··· The records ···

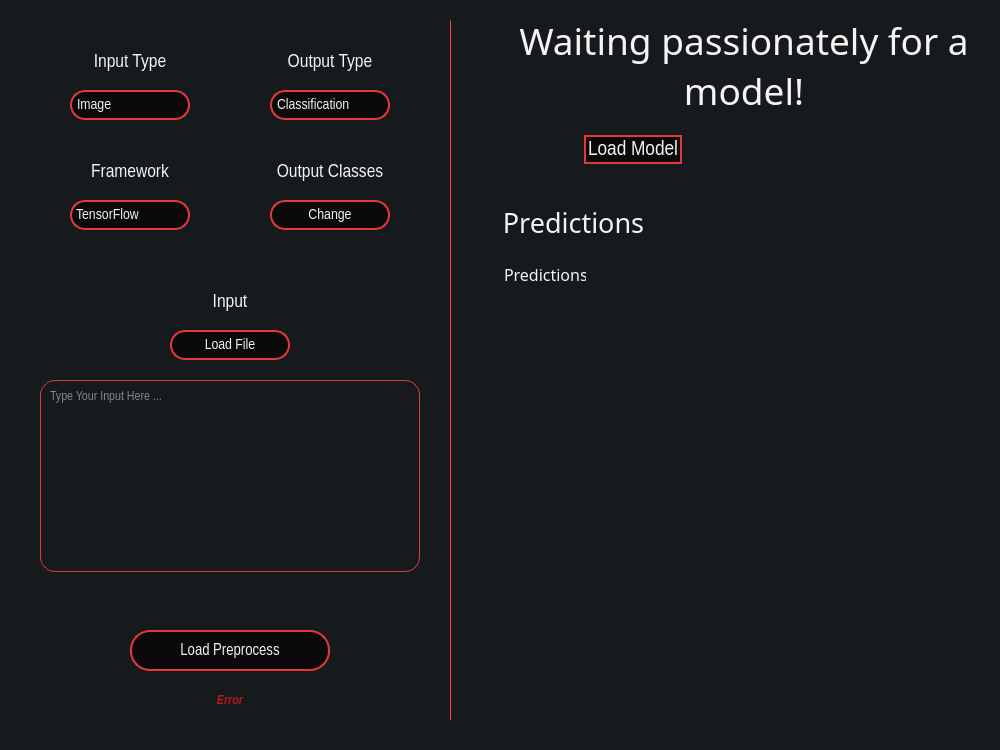
Old version of the form main-page.ui in the repository heidariarash/NN2GUI.
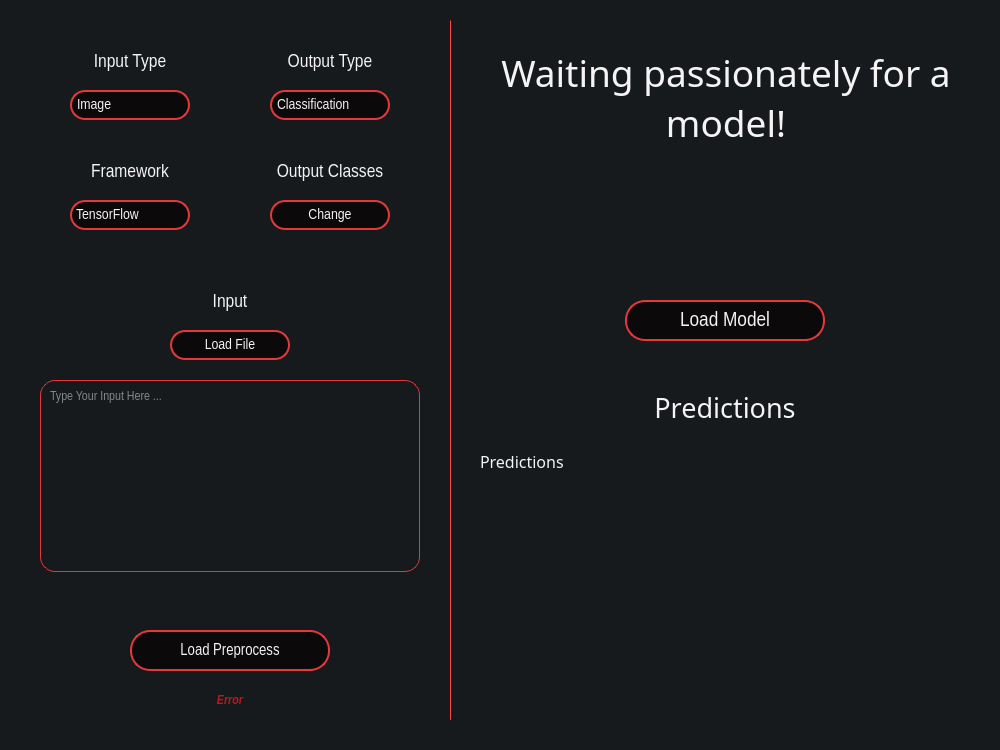
New version of the form. Icons and pictures are not drawn.

Commit message: right side ok

The edit to the form file:
```diff
--- a/main-page.ui
+++ b/main-page.ui
@@ -633,10 +633,10 @@
     </property>
     <property name="geometry">
      <rect>
-      <x>504</x>
-      <y>263</y>
-      <width>82</width>
-      <height>21</height>
+      <x>480</x>
+      <y>450</y>
+      <width>492</width>
+      <height>251</height>
      </rect>
     </property>
     <property name="sizePolicy">
@@ -675,9 +675,9 @@
    <widget class="QLabel" name="predictions_info">
     <property name="geometry">
      <rect>
-      <x>504</x>
-      <y>205</y>
-      <width>139</width>
+      <x>645</x>
+      <y>390</y>
+      <width>160</width>
       <height>34</height>
      </rect>
     </property>
@@ -754,10 +754,10 @@
    <widget class="QPushButton" name="load_model">
     <property name="geometry">
      <rect>
-      <x>504</x>
-      <y>134</y>
-      <width>258</width>
-      <height>31</height>
+      <x>625</x>
+      <y>300</y>
+      <width>200</width>
+      <height>41</height>
      </rect>
     </property>
     <property name="sizePolicy">
@@ -779,11 +779,8 @@
      <string notr="true">QPushButton {
     color: #F5F3F4;
     border: 2px solid #E5383B;
-    border-radius: 15px;
+    border-radius: 20px;
     background-color: #0B090A;
-	margin: 1px;
-	margin-left: 80px;
-	margin-right: 80px;
 }
 
 QPushButton:hover {
@@ -797,10 +794,10 @@
    <widget class="QLabel" name="model_info">
     <property name="geometry">
      <rect>
-      <x>504</x>
-      <y>16</y>
-      <width>480</width>
-      <height>98</height>
+      <x>480</x>
+      <y>37</y>
+      <width>492</width>
+      <height>121</height>
      </rect>
     </property>
     <property name="sizePolicy">
```
Left out of the diff: 19 changed lines with no effect on the pictures. The commit also changes 1 other file.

···

Your goal - Search the data above for "widget" and copy every line where it turns up.

The answer -
    <widget class="QLabel" name="predictions_info">
    <widget class="QPushButton" name="load_model">
    <widget class="QLabel" name="model_info">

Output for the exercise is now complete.